[Screenshot and code edit data]

==============================

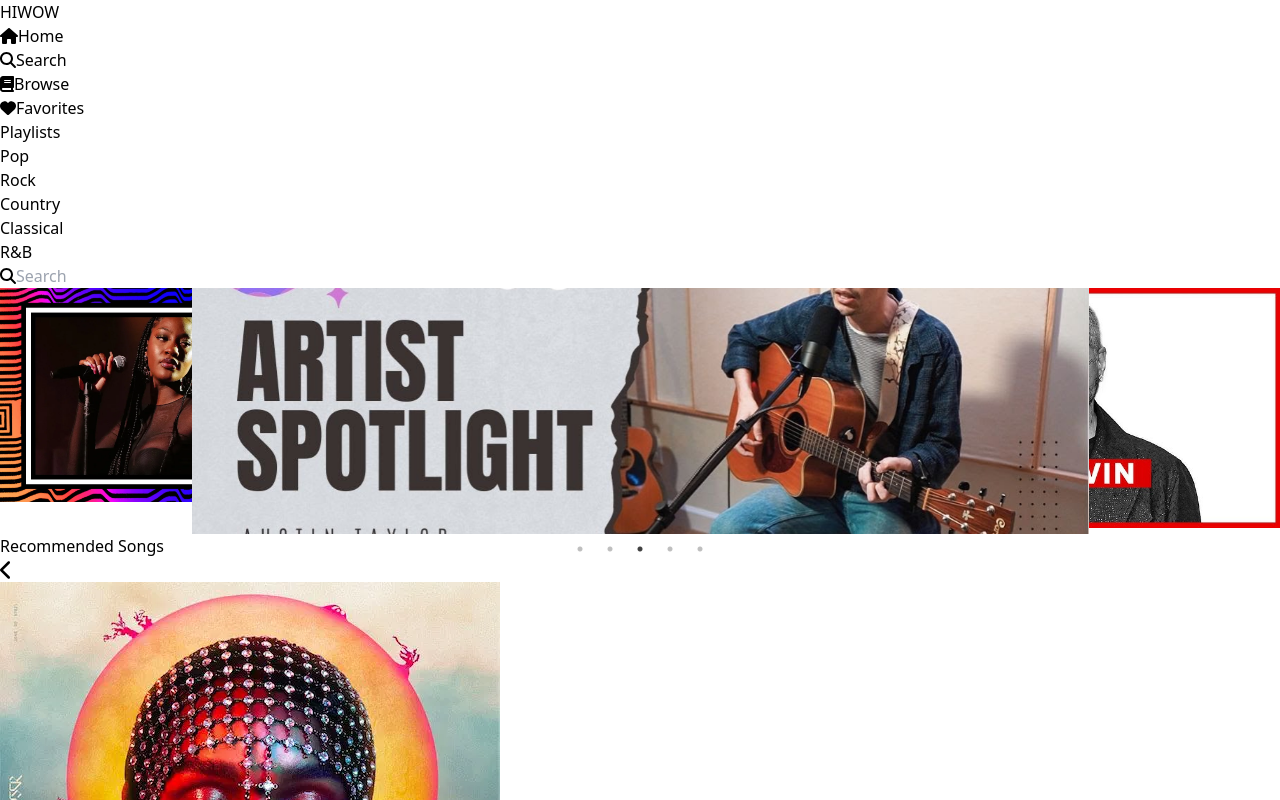
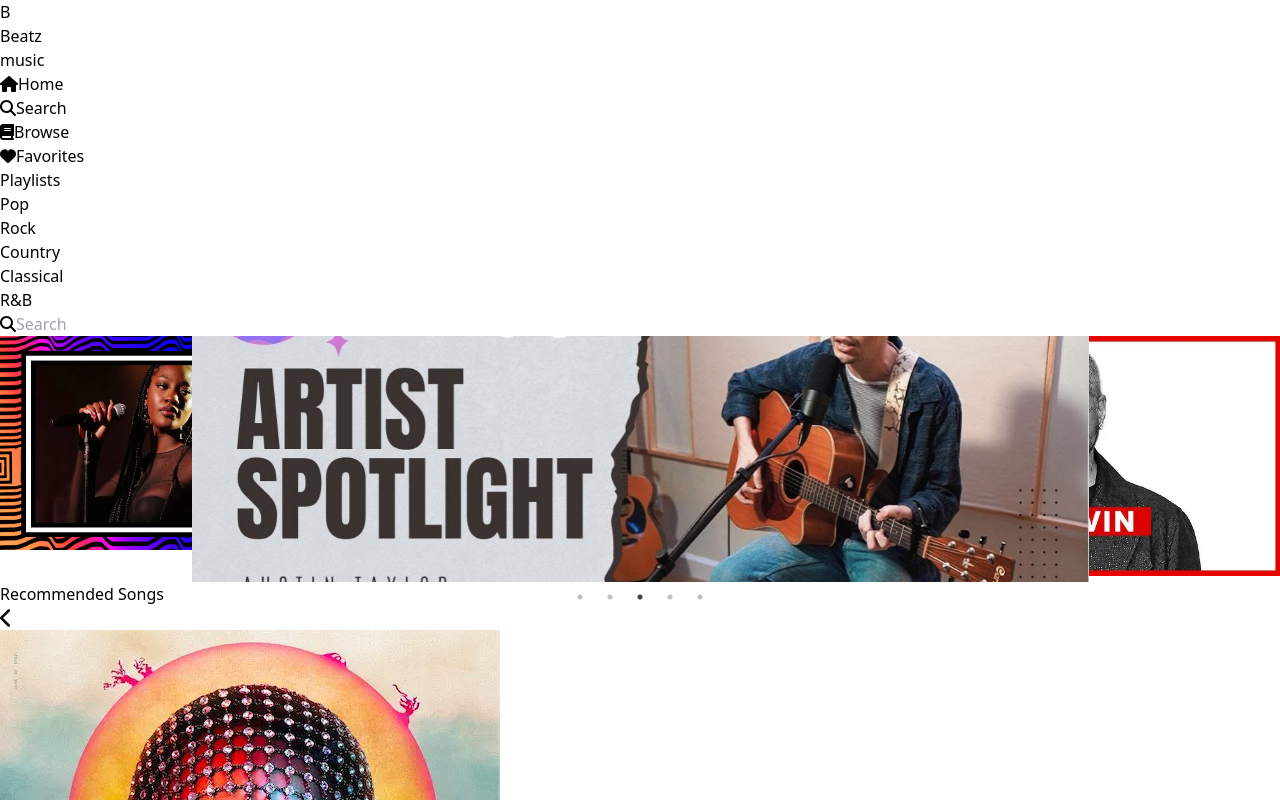
Before and after one commit to tynawilliam/music-app, a React (Create React App) app: page / in a window 1280 px wide. Shown: the top 800 px of the page. Built offline with nearby package versions, Linux system fonts and the light colour scheme.

Commit message:
add logo

```diff
--- a/src/ components/LeftPanel.tsx
+++ b/src/ components/LeftPanel.tsx
@@ -8,7 +8,7 @@ import {
 } from "@fortawesome/free-solid-svg-icons";
 import { NavLink } from "react-router-dom";
 import { useSelector, useDispatch } from "react-redux";
-import { RootState } from "../store"; // Adjust the import path as necessary
+import { RootState } from "../store";
 import { setActivePage } from "../features/activePage/activePageSlice";
 
 const LeftPanel = React.memo(() => {
@@ -24,14 +24,19 @@ const LeftPanel = React.memo(() => {
 
   const playlistItems = ["Pop", "Rock", "Country", "Classical", "R&B"];
 
-  // Dispatch the setActivePage action when a navigation item is clicked
   const handleItemClick = (name: string) => {
     dispatch(setActivePage(name));
   };
 
   return (
     <div className="flex flex-col h-full bg-secondary text-white p-5 pl-10 space-y-6">
-      <h1 className="text-2xl text-accent font-bold mb-20">HIWOW</h1>
+      <div className="text-2xl text-accent font-bold mb-20">
+        <div className="circle bg-white rounded-full w-12 h-12 flex items-center justify-center">
+          <span className="text-purple-800 font-bold">B</span>
+        </div>
+        <p className="text-white text-opacity-50">Beatz</p>
+        <p className="text-xs text-white text-opacity-50">music</p>
+      </div>
       <ul>
         {navigationItems.map((item) => (
           <li
@@ -69,7 +74,6 @@ const LeftPanel = React.memo(() => {
               key={playlist}
               className="group flex items-center cursor-pointer hover:text-accent"
             >
-              {/* Replace "#" with your playlist link logic */}
               <NavLink to={`#${playlist}`} className="group-hover:text-accent">
                 {playlist}
               </NavLink>
```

==============================

--- Work required ---
Leave the pictures out. Repeat every entry above exactly.

--- Task result ---
Before and after one commit to tynawilliam/music-app, a React (Create React App) app: page / in a window 1280 px wide. Shown: the top 800 px of the page. Built offline with nearby package versions, Linux system fonts and the light colour scheme.

Commit message:
add logo

```diff
--- a/src/ components/LeftPanel.tsx
+++ b/src/ components/LeftPanel.tsx
@@ -8,7 +8,7 @@ import {
 } from "@fortawesome/free-solid-svg-icons";
 import { NavLink } from "react-router-dom";
 import { useSelector, useDispatch } from "react-redux";
-import { RootState } from "../store"; // Adjust the import path as necessary
+import { RootState } from "../store";
 import { setActivePage } from "../features/activePage/activePageSlice";
 
 const LeftPanel = React.memo(() => {
@@ -24,14 +24,19 @@ const LeftPanel = React.memo(() => {
 
   const playlistItems = ["Pop", "Rock", "Country", "Classical", "R&B"];
 
-  // Dispatch the setActivePage action when a navigation item is clicked
   const handleItemClick = (name: string) => {
     dispatch(setActivePage(name));
   };
 
   return (
     <div className="flex flex-col h-full bg-secondary text-white p-5 pl-10 space-y-6">
-      <h1 className="text-2xl text-accent font-bold mb-20">HIWOW</h1>
+      <div className="text-2xl text-accent font-bold mb-20">
+        <div className="circle bg-white rounded-full w-12 h-12 flex items-center justify-center">
+          <span className="text-purple-800 font-bold">B</span>
+        </div>
+        <p className="text-white text-opacity-50">Beatz</p>
+        <p className="text-xs text-white text-opacity-50">music</p>
+      </div>
       <ul>
         {navigationItems.map((item) => (
           <li
@@ -69,7 +74,6 @@ const LeftPanel = React.memo(() => {
               key={playlist}
               className="group flex items-center cursor-pointer hover:text-accent"
             >
-              {/* Replace "#" with your playlist link logic */}
               <NavLink to={`#${playlist}`} className="group-hover:text-accent">
                 {playlist}
               </NavLink>
```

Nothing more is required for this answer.